Reverse Takotsubo cardiomyopathy (rTTC) is recognized as an atypical type of TTC. It has been suggested that neurological events are typical triggers of rTTC, especially in young individuals. Takafuji et al have reported an unusual case in the European Heart Journal about a 16-year-old presenting with cryptogenic stroke and acute heart failure; the underlying culprit was discovered to be paradoxical embolism through a PFO.
The case report describes a 16-year-girl who presented with neurological deficits due to embolic stroke and acute heart failure. Transthoracic echocardiography on admission revealed a severely reduced left ventricular (LV) function with akinesis of basal to mid-LV, but normal contraction in apex. Coronary computed tomography angiography confirmed unobstructed coronary arteries. Two weeks later, her LV wall motion and ejection fraction were completely normalized. Transthoracic echocardiography and transoesophageal echocardiography demonstrated no evidence of intracardiac thrombus but showed a patent foramen ovale (PFO) with a large shunt.
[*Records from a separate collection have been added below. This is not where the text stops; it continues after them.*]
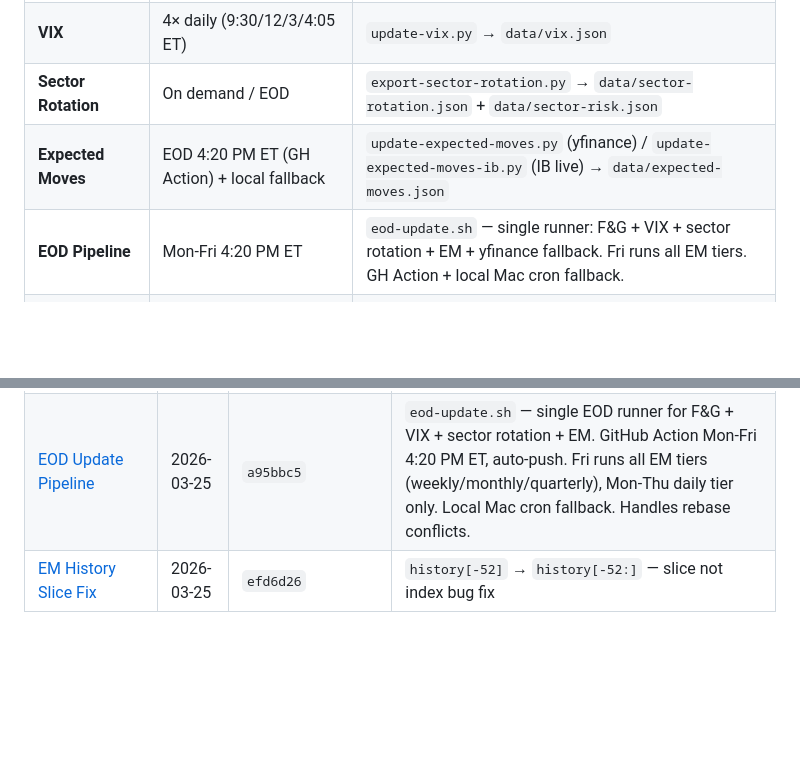
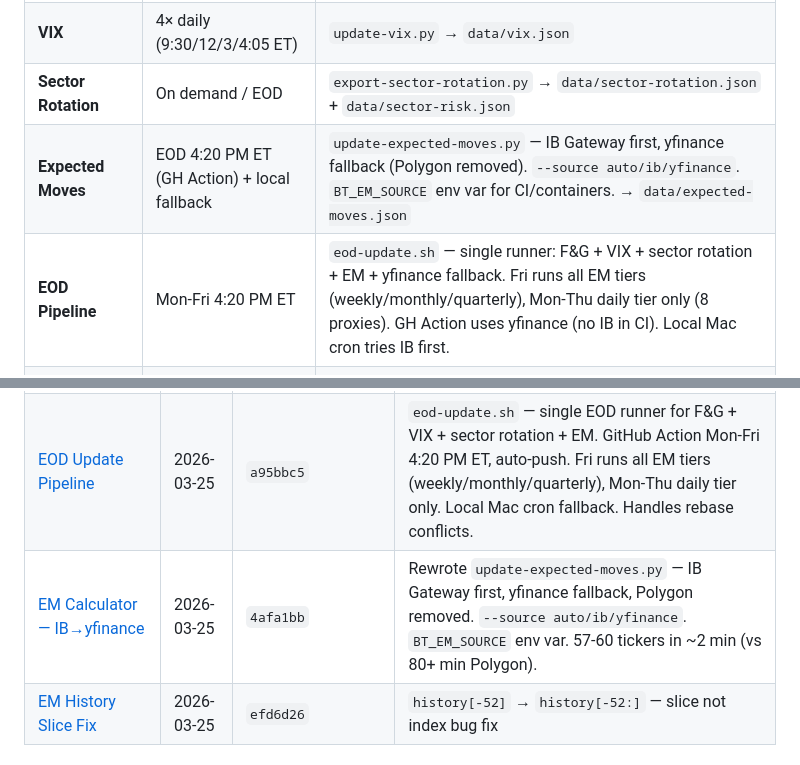
Before and after one commit to breakingtrades/breakingtrades-dashboard, a Markdown page: openspec/INDEX.md, 2 parts joined by grey strips. GitHub-like rendering; blank space fills up the shorter version.

Commit message:
docs: openspec — EOD pipeline + EM IB→yfinance source priority

```diff
--- a/openspec/INDEX.md
+++ b/openspec/INDEX.md
@@ -22,8 +22,8 @@
 | **Fear & Greed** | ~Hourly cron | `update-fear-greed.py` → `data/fear-greed.json` |
 | **VIX** | 4× daily (9:30/12/3/4:05 ET) | `update-vix.py` → `data/vix.json` |
 | **Sector Rotation** | On demand / EOD | `export-sector-rotation.py` → `data/sector-rotation.json` + `data/sector-risk.json` |
-| **Expected Moves** | EOD 4:20 PM ET (GH Action) + local fallback | `update-expected-moves.py` (yfinance) / `update-expected-moves-ib.py` (IB live) → `data/expected-moves.json` |
-| **EOD Pipeline** | Mon-Fri 4:20 PM ET | `eod-update.sh` — single runner: F&G + VIX + sector rotation + EM + yfinance fallback. Fri runs all EM tiers. GH Action + local Mac cron fallback. |
+| **Expected Moves** | EOD 4:20 PM ET (GH Action) + local fallback | `update-expected-moves.py` — IB Gateway first, yfinance fallback (Polygon removed). `--source auto/ib/yfinance`. `BT_EM_SOURCE` env var for CI/containers. → `data/expected-moves.json` |
+| **EOD Pipeline** | Mon-Fri 4:20 PM ET | `eod-update.sh` — single runner: F&G + VIX + sector rotation + EM + yfinance fallback. Fri runs all EM tiers (weekly/monthly/quarterly), Mon-Thu daily tier only (8 proxies). GH Action uses yfinance (no IB in CI). Local Mac cron tries IB first. |
 | **Daily Briefing** | Every 30 min | `generate-briefing.py` → `data/briefs/` |
 | **Dashboard Export** | On demand | `export-dashboard-data.py` — bridge from parent data CSVs → dashboard JSON |
 | **Trump Monitor** | On demand | `trump-monitor.py` — Google News RSS → LLM classify → `events.jsonl` |
@@ -60,6 +60,7 @@
 | [Root URL → market.html](changes/dashboard-ui/) | 2026-03-24 | `23c7258` | `index.html` replaced with instant redirect to `market.html`; Signals moved to `signals.html` |
 | [Market Data Cron](changes/ci-data-pipeline/) | 2026-03-24 | `ba90804` | `update-vix.py` + `update-market-data.sh` — F&G + VIX auto-refresh at 9:30am/12pm/3pm/4:05pm ET Mon–Fri |
 | [EOD Update Pipeline](changes/ci-data-pipeline/) | 2026-03-25 | `a95bbc5` | `eod-update.sh` — single EOD runner for F&G + VIX + sector rotation + EM. GitHub Action Mon-Fri 4:20 PM ET, auto-push. Fri runs all EM tiers (weekly/monthly/quarterly), Mon-Thu daily tier only. Local Mac cron fallback. Handles rebase conflicts. |
+| [EM Calculator — IB→yfinance](changes/expected-moves/) | 2026-03-25 | `4afa1bb` | Rewrote `update-expected-moves.py` — IB Gateway first, yfinance fallback, Polygon removed. `--source auto/ib/yfinance`. `BT_EM_SOURCE` env var. 57-60 tickers in ~2 min (vs 80+ min Polygon). |
 | [EM History Slice Fix](changes/expected-moves/) | 2026-03-25 | `efd6d26` | `history[-52]` → `history[-52:]` — slice not index bug fix |
 
 ## Active Changes (in progress)
```
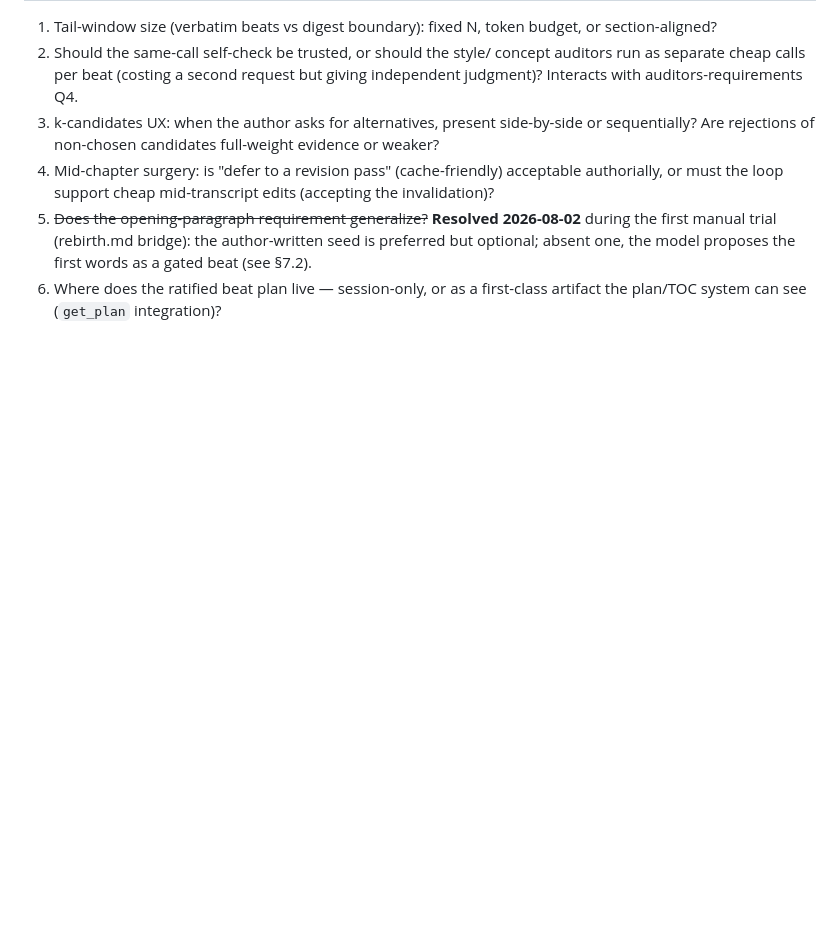
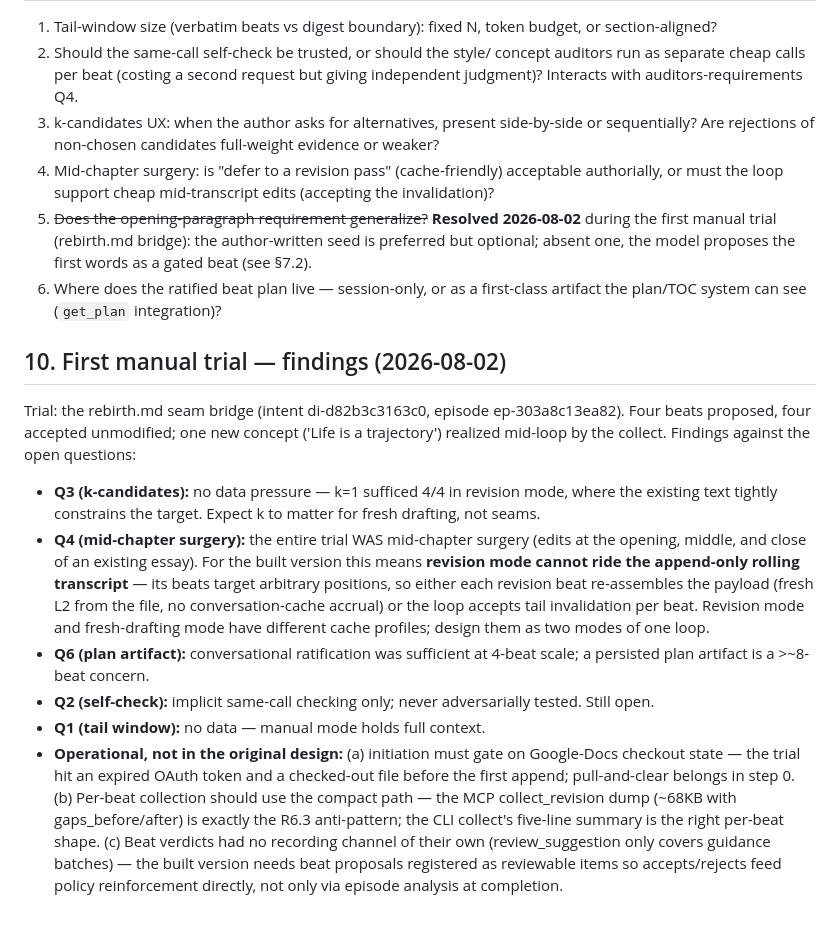
Before and after one commit to nagarkar/authorllm, a Markdown page: authorlm/docs/autoregressive-writing-design.md, the part around the change. GitHub-like rendering; blank space fills up the shorter version.

Commit message:
Co-writing design: findings from the first manual trial (rebirth seam bridge)
Revision mode needs its own cache profile (mid-chapter surgery breaks
append-only accrual); checkout/auth gate belongs in initiation; per-beat
collects must use the compact path; beat verdicts need a first-class
review channel.

Co-Authored-By: Claude Fable 5 <noreply@anthropic.com>

```diff
--- a/authorlm/docs/autoregressive-writing-design.md
+++ b/authorlm/docs/autoregressive-writing-design.md
@@ -302,3 +302,39 @@ bigger step-3 edit, and the loop resumes with the pulled text as L2.
 6. Where does the ratified beat plan live — session-only, or as a
    first-class artifact the plan/TOC system can see (`get_plan`
    integration)?
+
+## 10. First manual trial — findings (2026-08-02)
+
+Trial: the rebirth.md seam bridge (intent di-d82b3c3163c0, episode
+ep-303a8c13ea82). Four beats proposed, four accepted unmodified; one new
+concept ('Life is a trajectory') realized mid-loop by the collect.
+Findings against the open questions:
+
+- **Q3 (k-candidates):** no data pressure — k=1 sufficed 4/4 in revision
+  mode, where the existing text tightly constrains the target. Expect k
+  to matter for fresh drafting, not seams.
+- **Q4 (mid-chapter surgery):** the entire trial WAS mid-chapter surgery
+  (edits at the opening, middle, and close of an existing essay). For
+  the built version this means **revision mode cannot ride the
+  append-only rolling transcript** — its beats target arbitrary
+  positions, so either each revision beat re-assembles the payload
+  (fresh L2 from the file, no conversation-cache accrual) or the loop
+  accepts tail invalidation per beat. Revision mode and fresh-drafting
+  mode have different cache profiles; design them as two modes of one
+  loop.
+- **Q6 (plan artifact):** conversational ratification was sufficient at
+  4-beat scale; a persisted plan artifact is a >~8-beat concern.
+- **Q2 (self-check):** implicit same-call checking only; never
+  adversarially tested. Still open.
+- **Q1 (tail window):** no data — manual mode holds full context.
+- **Operational, not in the original design:** (a) initiation must gate
+  on Google-Docs checkout state — the trial hit an expired OAuth token
+  and a checked-out file before the first append; pull-and-clear belongs
+  in step 0. (b) Per-beat collection should use the compact path — the
+  MCP collect_revision dump (~68KB with gaps_before/after) is exactly
+  the R6.3 anti-pattern; the CLI collect's five-line summary is the
+  right per-beat shape. (c) Beat verdicts had no recording channel of
+  their own (review_suggestion only covers guidance batches) — the
+  built version needs beat proposals registered as reviewable items so
+  accepts/rejects feed policy reinforcement directly, not only via
+  episode analysis at completion.
```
After thorough work-up and brain–heart team discussion, it was concluded that the patient developed rTTC due to cryptogenic stroke related to her PFO. She underwent percutaneous PFO closure for secondary prevention with a good clinical course.
This is a very rare case of PFO-related cryptogenic stroke resulting in rTTC in a teenage girl. Neurological disorders especially stroke and subarachnoid haemorrhage have been linked with the trigger of TTC. TTC is part of a broad spectrum of cardiac alterations that may occur during the first few days after occurrence of acute brain disease. A previous study demonstrated that TTC occurs secondary to stroke in 1% of patients. The rTTC, an atypical type of TTC, occurs in 2.2% of all TTC cases.
The higher frequency of adrenoreceptors in the basal left ventricular wall (compared to the apical segment) in this age bracket is thought to be one of the main reasons for the higher prevalence of rTTC in younger individuals.
Patent foramen ovale-related stroke is a rare condition, but it has been suggested that this condition may be a more important contributor to strokes in younger patients. Appropriate patient selection for PFO closure through a comprehensive stroke workup with brain–heart team is crucial in order to offer the procedure to the patients who will benefit the most and avoid unnecessary procedures especially in the younger patient (age < 18 years old).
Source: Hiroya Takafuji, Junya Arai, Kuniyasu Saigusa, Kotaro Obunai, Reverse takotsubo cardiomyopathy caused by patent foramen ovale-related cryptogenic stroke: a case report, EuropeanHeartJournal-Case Reports,